The iAnthology is a Ning site for NWP-affiliated teachers, so we have opened up the homepage but everything else under the hood — all of the participants’ writing and commenting and sharing — is not viewable by the general public. We even made a promise to our participants at the start — this space would be a closed community. Many early participants expressed gratitude that this would be the case, and some noted that they would not have joined otherwise. It was a sign of the times.
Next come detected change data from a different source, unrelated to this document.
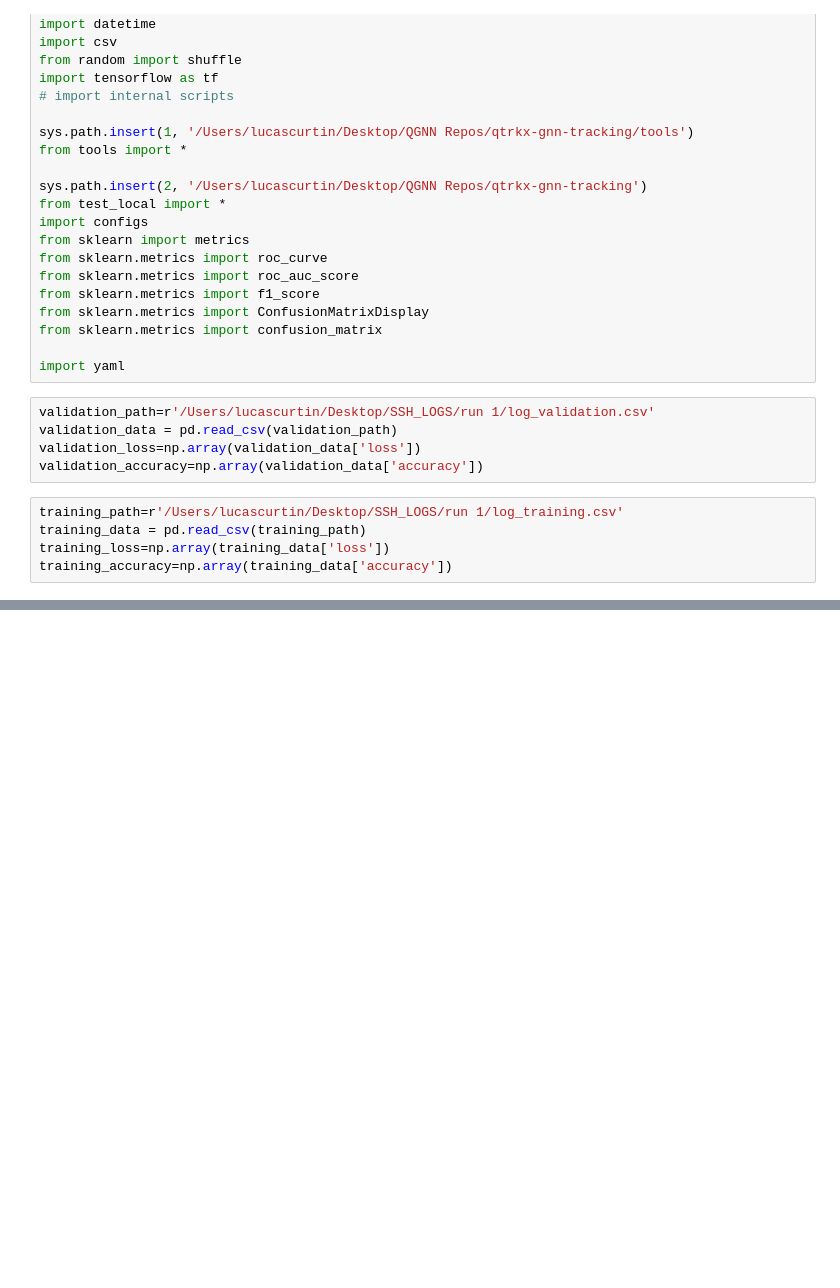
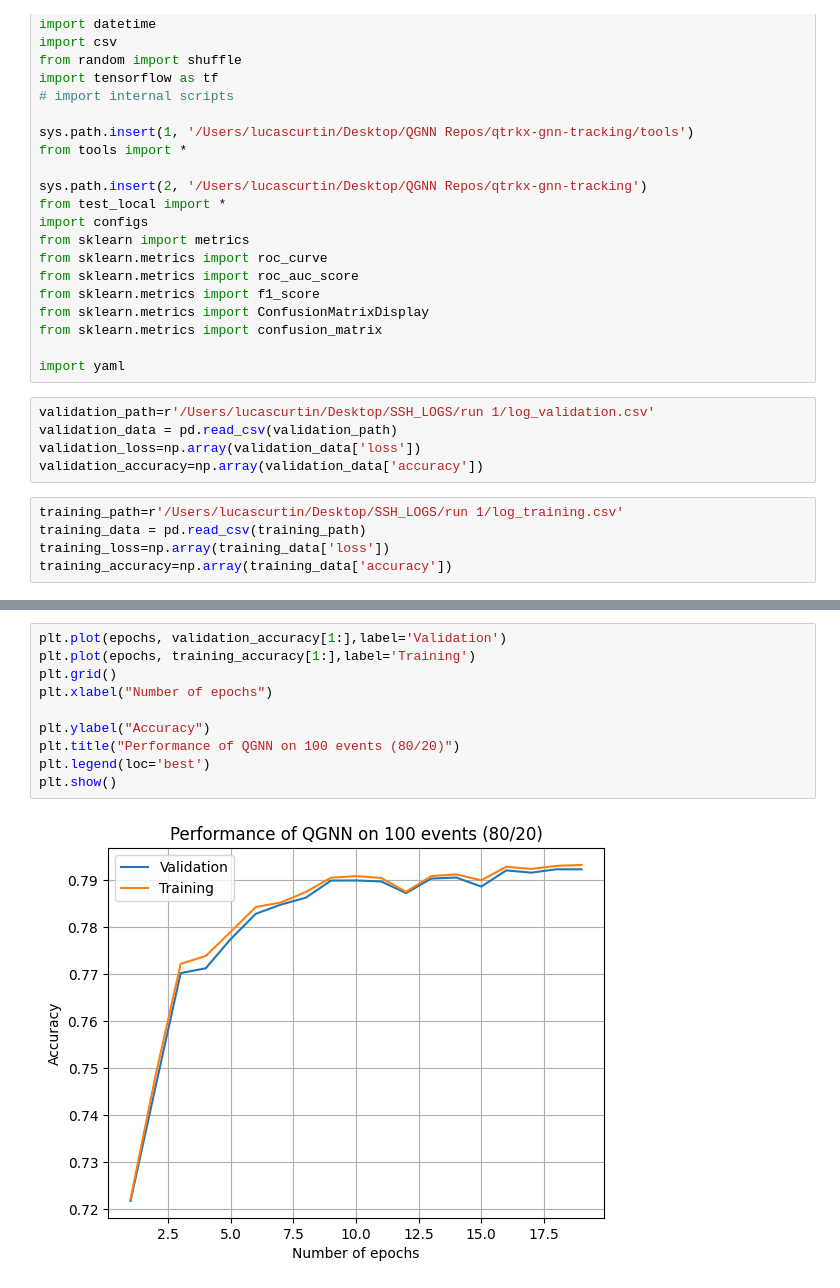
Before and after one commit to boboboon/qtrkx-gnn-tracking, a Jupyter notebook: notebooks/classical_plotter.ipynb, the cells around one changed output, grey strips where cells are left out. Saved outputs shown, nothing was run; the diff lists cells and outputs as text; blank space fills up the shorter version.

```diff
--- a/notebooks/classical_plotter.ipynb
+++ b/notebooks/classical_plotter.ipynb
@@ -67,0 +93,12 @@ plt.show()
+# %%
+plt.plot(epochs, validation_accuracy[1:],label='Validation')
+plt.plot(epochs, training_accuracy[1:],label='Training')
+plt.grid()
+plt.xlabel("Number of epochs")
+
+plt.ylabel("Accuracy")
+plt.title("Performance of QGNN on 100 events (80/20)")
+plt.legend(loc='best')
+plt.show()
+# %% [output]
+[figure, added]
```
Also changed, not shown: parts of 5 cells of this notebook, 12 other files.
In fact, I remember setting up a blog for our Western Massachusetts Writing Project Summer Institute one summer, and somehow, a few of the photos from the private site got archived by Google search (some tech glitch that I never quite figured out), and a teacher whose headshot could now be found on Google was irate and angry, demanding that we call Google and demand that her headshot get removed from any search queries. I was patient with her, and did some research and filed a request, but even then, I knew she was in a hopeless battle against the flow of information. I did feel guilty as the tech person who set up a site that allowed this to happen, though. We had promised privacy and the public had creeped in. It felt like a betrayal of sorts, even though I thought the reaction did not quite merit the offense, but there could have been some underlying story about protecting her identity that I did not know about.
But times have changed, haven’t they? The anxiety among us is not what it used to be. People share everywhere now — on Facebook, on Twitter, with Instagram and Flickr, with YouTube. We’ve since added a Twitter connection to our iAnthology site, and there is a companion Facebook page. We’ve had a group on Flickr, etc. The flow of connections continues to extend outward.
Check out this chart I made about Open Learning a few weeks ago:
Or take part in the Online Learning site, which fosters the idea of wide open spaces for self-directed inquiry. Open learning is everywhere, and changing the face of how we write, connect, share and construct networked communities. It’s become a fabric of our times.
So, our conversations this past week among a few site leaders have revolved around the prospect of opening up more of the iAnthology to public viewing, perhaps, in hopes that we might get more participation. We are also noticing how the seamless connection between platforms (ie, I write here, and share there and there, so that invisible threads connect what I am doing in one space to another space, and you connect with me).
One one hand, I agree with a shift towards “open” and in my heart, I see the merits on many levels. On the other hand, I remember the promise that we built the site upon — the prospect of closed walls — and I think about the stories and writing and images that hundreds of people have shared over the years in a space they assumed was and would be closed, and what it would mean to change the “terms of agreement.”
It feels like Facebook’s dance with privacy, and its claim that open is always better, and that unsettles me. Of course, with Facebook, the “open is better” means “more inroads for advertisements and profits.” We make no money off our writing community, and in fact, the Western Massachusetts Writing Project has funded the Ning for the past few years as a way to support and nurture teachers-as-writers.
And so, my impulse is to keep the site closed and private, although I suspect that if Bonnie and I were to build a writing community today, I would advocate for an open space with many nodes of entry and sharing in a heartbeat. Times have changed. Yet promises are important and trust in one’s word is one of the anchors of any writing community. So I think we will probably remain closed in the age of open.
Peace (in reflection),
PS — Are you a NWP teacher or a teacher who has some connection to NWP? Come join us at the iAnthology. We have weekly writing prompts, a Photo Fridays feature, and a shifting variety of activities.